Marlowe lived with playwright Thomas Kyd
on what domestic basis is unknown.
Kyd wrote in verse The Spanish Tragedy
and a Hamlet version called the Ur-Hamlet
because it pre-dates Shakespeare's by some years.
They had some wild parties certainly
and once in fifteen ninety-three, a prank
involved them posting round the town some bills
containing blasphemous, seditious and
provocative material which caused
considerable offence.
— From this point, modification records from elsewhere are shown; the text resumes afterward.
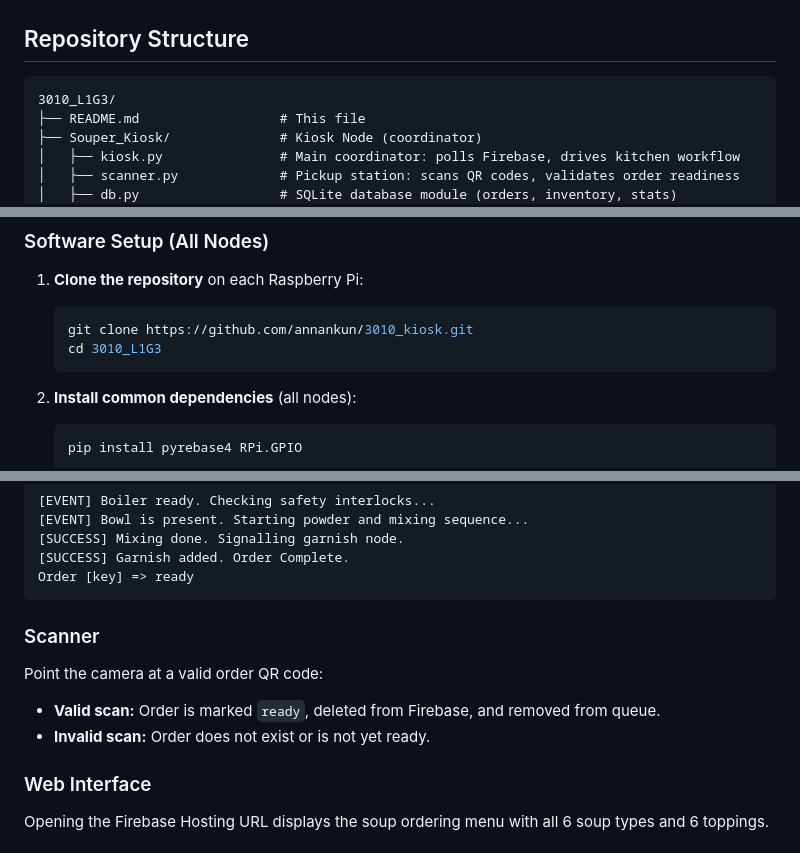
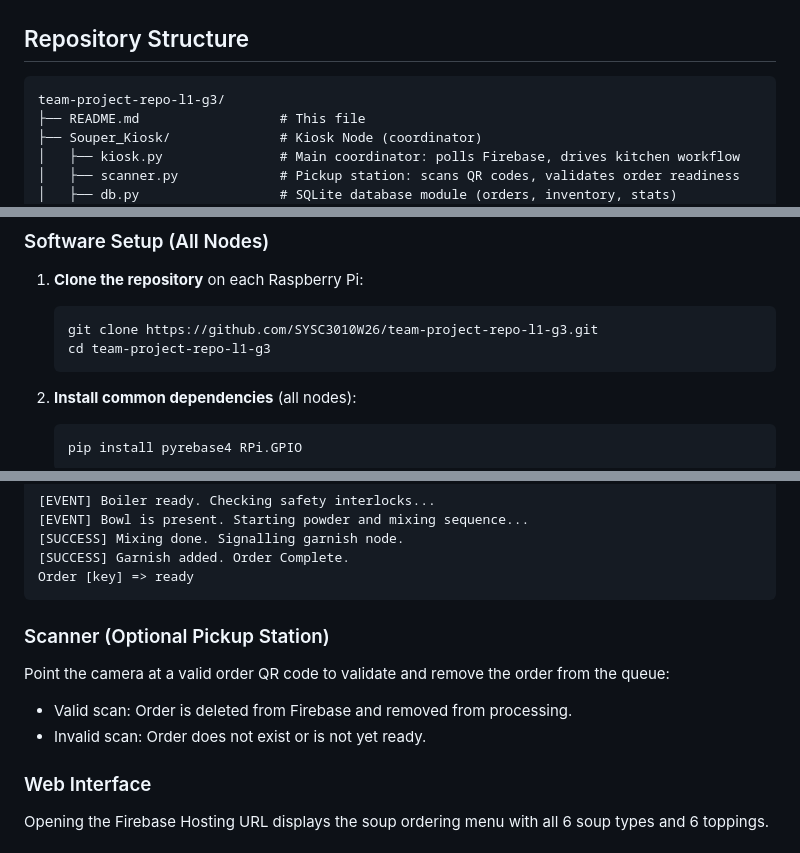
Before and after one commit to SYSC3010W26/team-project-repo-l1-g3, a Markdown page: README (1).md, 3 parts joined by grey strips. Rendered like a GitHub page.

````diff
--- a/README (1).md
+++ b/README (1).md
@@ -27,7 +30,7 @@ Each node communicates via Firebase Realtime Database. Order history and invento
 ## Repository Structure
 
 ```
-3010_L1G3/
+team-project-repo-l1-g3/
 ├── README.md                  # This file
 ├── Souper_Kiosk/              # Kiosk Node (coordinator)
 │   ├── kiosk.py               # Main coordinator: polls Firebase, drives kitchen workflow
@@ -102,8 +106,8 @@ FIREBASE_CONFIG = {
 
 1. **Clone the repository** on each Raspberry Pi:
    ```bash
-   git clone https://github.com/annankun/3010_kiosk.git
-   cd 3010_L1G3
+   git clone https://github.com/SYSC3010W26/team-project-repo-l1-g3.git
+   cd team-project-repo-l1-g3
    ```
 
 2. **Install common dependencies** (all nodes):
@@ -210,10 +214,10 @@ You should see status updates as orders flow through the system:
 Order [key] => ready
 ```
 
-### Scanner
-Point the camera at a valid order QR code:
-- **Valid scan:** Order is marked `ready`, deleted from Firebase, and removed from queue.
-- **Invalid scan:** Order does not exist or is not yet ready.
+### Scanner (Optional Pickup Station)
+Point the camera at a valid order QR code to validate and remove the order from the queue:
+- Valid scan: Order is deleted from Firebase and removed from processing.
+- Invalid scan: Order does not exist or is not yet ready.
 
 ### Web Interface
 Opening the Firebase Hosting URL displays the soup ordering menu with all 6 soup types and 6 toppings.
````
Also changed, not shown: other parts of README (1).md (+4 -0 lines).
It even went
as far as Privy Council level, close
advisers of Elizabeth herself
who said the culprits must be caught and charged.
Investigations led the way to Kyd
whose residence was searched and items found.
Arrested and interrogated on the rack,
a torture instrument not legal now,
Kyd soon confessed and blamed his lodger Marlowe
who had taken refuge at the home
of Thomas Walsingham the spymaster.
Witnesses appeared denouncing Kit
for atheism and catholicism
and sexual relationships with men.
One report told of a gathering
at Walter Ralegh's house where Marlowe had
delivered to a riotous assembly
what was called the Atheism Speech.
It reads a little like a stand-up comic's turn.
'The first beginning of religion is,'
said Marlowe, 'only to keep men in awe,'
which was commensurate with Marx's view
that all religion was an opiate.
Marlowe joked religion would be more
attractive if the sacraments could be
administered through a tobacco pipe.
He said that Jesus' relationship
with John was as a bedfellow - why else
would he have called him 'the beloved one'
and that his mother Mary wasn't quite
the honourable virgin Christians claimed.
He said that Moses had misled the Jews
when he had made them travel forty years
through the Arabian peninsula
when they could very easily have marched
from Egypt round to Palestine in a year,
even going slowly for the old,
and with a break to fetch the tablets of
the Ten Commandments from Mount Sinai.
He pointed out the Biblical mistake
that Adam lived six thousand years ago
when even ordinary folk in India
believed the human race with all its faults
to be at least sixteen thousand years old.
'Moses,' Marlowe said, 'was just a juggler
and his friend Sir Walter Ralegh had
a manservant who could do better tricks.
He said if there were any good religion
it was with the papists as they worshipped
with such ceremony, organs, choirs
and shaven crowns and that all Protestants
were asses, idiots and hypocrites.
'In any case,' he said to laughter, 'those
that love not boys and baccy are but fools!'
Outrageous was the verdict on this act.
The puritans refused to see the funny side.
The man must answer for his blasphemy....